Alketa Xhafa Mripa is a talented contemporary artist, a mother of four, a yoga trainer and an entrepreneurial woman who leads along with her husband, “Tea House”, in London. Alketa Xhafa Mripa began her journey in London, initially as a student, then as a refugee from the Kosovo war, which today through art gives a ray of light and hope to all those (refugees) who are now far from their homeland, in the foreign soil. For her, art is the language of choice, her voice traveling with her when she does not need to say a word. Art, for her, is the desire to visualize things, when words have no power, are her motives of work, the intentions to reveal the truth, the lost, the forgotten… the ungodly and the unheard.
Alketa grew up in the 1990s, in Pristina, Kosovo under Milosevic’s regime. The first thing she remembers is childhood and youth are a mixture of emotions: Happiness, War and Injustice. The emotion of happiness memorizes the moments under the roof of her home, within the family circle, while the pains of her nation remember the war and the injustice. Alketa recalls those years when Kosovo Albanians were constantly denied basic rights; a time when Albanians experienced discrimination in employment, non-housing, non-education and unjust trial.
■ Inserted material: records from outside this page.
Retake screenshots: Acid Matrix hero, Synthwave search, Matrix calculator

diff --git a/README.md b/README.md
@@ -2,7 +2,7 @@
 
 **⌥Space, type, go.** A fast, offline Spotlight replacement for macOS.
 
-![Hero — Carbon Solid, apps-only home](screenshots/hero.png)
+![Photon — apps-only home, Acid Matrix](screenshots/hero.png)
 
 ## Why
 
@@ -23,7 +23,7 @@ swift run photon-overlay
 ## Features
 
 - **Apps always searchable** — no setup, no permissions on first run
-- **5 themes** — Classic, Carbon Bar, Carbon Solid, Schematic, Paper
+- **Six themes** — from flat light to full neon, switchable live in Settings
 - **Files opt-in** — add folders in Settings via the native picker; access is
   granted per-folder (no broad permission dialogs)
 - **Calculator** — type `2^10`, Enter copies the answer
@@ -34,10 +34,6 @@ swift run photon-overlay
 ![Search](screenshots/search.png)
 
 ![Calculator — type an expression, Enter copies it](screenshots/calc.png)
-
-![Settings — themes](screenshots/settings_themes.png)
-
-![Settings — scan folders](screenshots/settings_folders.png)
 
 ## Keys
“I was Albanian, so they did not have empathy on me. The education in my language was denied,”
In addition, there is one thing that will stay permanently with her – and – it is blood feud. During the 1990s, together with parents, she attended mass events for reconciliation of vengeance. For her, it was the first time she faced the sense of solidarity when a whole society, with people from all walks of life, poor and rich women, from urban and rural areas, pardoned the old disagreements and decided to walk forward. For her, it was a beautiful experience I will never forget.
“I think this experience was deeply rooted in the memory, when I introduced the installation of art ‘I Think of You’, for the survivors of sexual violence in Kosovo. That’s because I wanted the survivors to experience that solidarity”…
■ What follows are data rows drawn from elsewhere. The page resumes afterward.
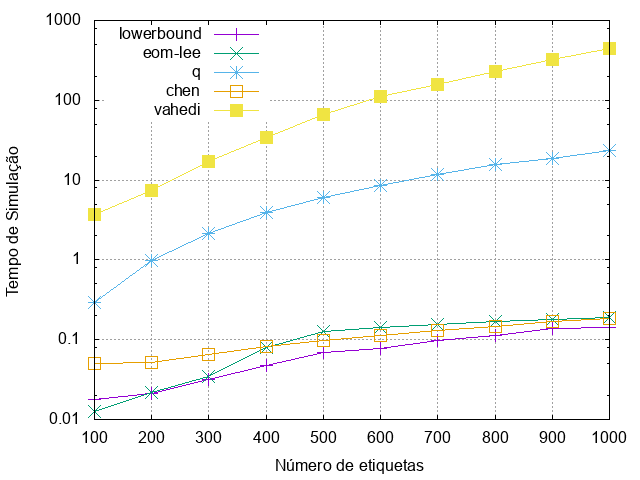
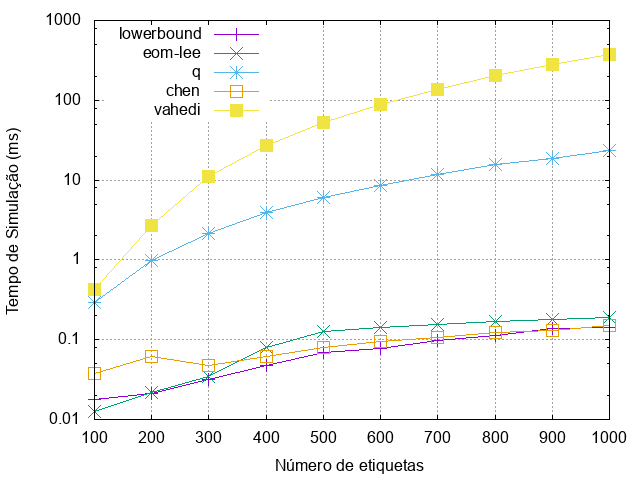
update chats

diff --git a/SimuladorRFID/src/simulador/Simulador.java b/SimuladorRFID/src/simulador/Simulador.java
@@ -93,8 +93,9 @@ public class Simulador {
 			double pc = 1 - pe - ps;
 			previous = next;
 			//double a = (fac(L)/fac(E)*fac(S)*fac(C));
-			double a = fac(L)/facMult(new int[]{E,S,C});
-			next = a*Math.pow(pe, E)*Math.pow(ps, S)*Math.pow(pc, C);
+			//double a = fac(L)/facMult(new int[]{E,S,C});
+			double a = Math.pow(pe, E)*Math.pow(ps, S)*Math.pow(pc, C);
+			next = fatSimples(L, E, S, C, a);
 			n++;
 			this.total_interacao[posicao]++;
 		}
@@ -138,6 +139,31 @@ public class Simulador {
 		
 		return n - 2;
 	}
+	
+	private double fatSimples(int a, int b, int c, int d, double m){
+        double result = m;
+
+        while(a > 1) {
+            result = result * a;
+            a = a - 1;
+            if (b > 1) {
+                result = result / b;
+                b = b - 1;
+            }
+
+            if(c > 1) {
+                result = result / c;
+                c = c - 1;
+            }
+
+            if(d > 1) {
+                result = result / d;
+                d = d - 1;
+            }
+        }
+
+        return result;
+    }
 	
 	private double facMult(int[] nums){
 		double retorno = 1.0;
@@ -208,7 +234,7 @@ public class Simulador {
 					tan_quadro = eomlee(colisao,sucesso,tan_quadro);
 				break;
 				case("chen"):
-					tan_quadro = chen(vazio,sucesso,colisao,posicao) - sucesso;
+					tan_quadro = chen(vazio,sucesso,colisao,posicao);
 				break;
 				case("vahedi"):
 					tan_quadro = vahedi(vazio,sucesso,colisao) - sucesso;
@@ -288,7 +314,7 @@ public class Simulador {
 
 	public String gerar_arquivo(){
 
-		String nome_arquivo = "./results/" + estimador + "_" + qtd_inicial_etiquetas + "_" + incremeto + "_"+ max_etiquetas + "_"+ repeticao + "_"+ quadro_inicial + ".txt";
+		String nome_arquivo = estimador + "_" + qtd_inicial_etiquetas + "_" + incremeto + "_"+ max_etiquetas + "_"+ repeticao + "_"+ quadro_inicial + ".txt";
 
 		try {
 			FileWriter writer = new FileWriter(nome_arquivo);

diff --git a/SimuladorRFID/src/simulador/Principal.java b/SimuladorRFID/src/simulador/Principal.java
@@ -19,21 +19,21 @@ public class Principal {
 //		System.out.println(eomlee.toString());
 //		System.out.println("tempo eomlee: " + ((System.currentTimeMillis()-t0)) + " miliseg\n");
 //		
-//		System.out.println("Chen");
-//		Simulador chen = new Simulador("chen", 100, 100, 1000, 2000, 64);
-//		System.out.println(chen.toString());
-//		System.out.println("tempo chen: " + ((System.currentTimeMillis()-t0)) + " miliseg\n");
+		System.out.println("Chen");
+		Simulador chen = new Simulador("chen", 100, 100, 1000, 2000, 64);
+		System.out.println(chen.toString());
+		System.out.println("tempo chen: " + ((System.currentTimeMillis()-t0)) + " miliseg\n");
 		
 //		System.out.println("Q");
 //		Simulador algQ = new Simulador("q", 100, 100, 1000, 2000, 64);
 //		System.out.println(algQ.toString());
 //		System.out.println("tempo q: " + (System.currentTimeMillis()-t0) + " miliseg\n");
 //		
-		System.out.println("Vahedi");
-		Simulador vahedi = new Simulador("vahedi", 100, 100, 1000, 2000, 64);
-		System.out.println(vahedi.toString());
-		System.out.println("tempo vahedi: " + (System.currentTimeMillis()-t0) + " miliseg\n");
-		
+//		System.out.println("Vahedi");
+//		Simulador vahedi = new Simulador("vahedi", 100, 100, 1000, 2000, 64);
+//		System.out.println(vahedi.toString());
+//		System.out.println("tempo vahedi: " + (System.currentTimeMillis()-t0) + " miliseg\n");
+//		
 //		Simulador[] simuladores = {lowerbound, eomlee, chen, vahedi};
 //		plot.grafico(simuladores,"slots");
 //		plot.grafico(simuladores,"colisao");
The installation “Thinking of You”/”Mendoj per ty”, which gathered about 5000 dresses and skirts at the Pristina Stadium for survivors of the last war, was the happiest moment in her life. This installation recalled their pain and honored them. Many women and men had gathered together to give a message that they had not done anything wrong and to tell them “we think about you” to break the silence and the stigma, turning to the best testimony of solidarity. This installation was selected by UNWOMEN as one of the events that characterized the year 2015 in terms of gender equality. After spending her childhood in Kosovo, completing elementary and high school, she moved to London in 1997 to start her studies at “Central Saint Martins”, continuing further on to “Tate Modern” for Art History. Today Alketa is an activist, artist and feminist. Through the art – as the most powerful means of transmitting the message – raises discrimination and disparity between men and women. Through her artistic creativity she tries to raise consciousness, to change perceptions, start and take action on the particular problems. Every artistic instillation must be something that provokes her; an injustice being done to a person or group and she feels that she must act upon it. Recently she was invited as an inspirational artist in this year’s edition of PLATFORMA Festival. Alketa is also strongly associated with the cause of refugees and the terrible treatment the world is doing to them and has created the installation “Refugees Welcome”.
& Asked what the empowerment of women and men means, Alketa says that women’s empowerment should begin within the family and that it is not something to look for; begins how your father treats your mother, as your brother treats the neighbor’s daughter. For her it is pointless how one should be treated differently just because of his gender, race, nationality or belief … at the end of the day, we are all people of this world.
She admires that today there are many individuals and groups fighting for the empowerment of women, citing many women like Myrvete Dreshaj, Zahrije Podrimçaku, Sevdije Ahmeti, Safete Rugova, Igballe Rogova, Vjosa Dobruna, Luljeta Pula, Kaqusha Jashari and which, with their activism and passion, paved the way for new generations to continue the cause of equality.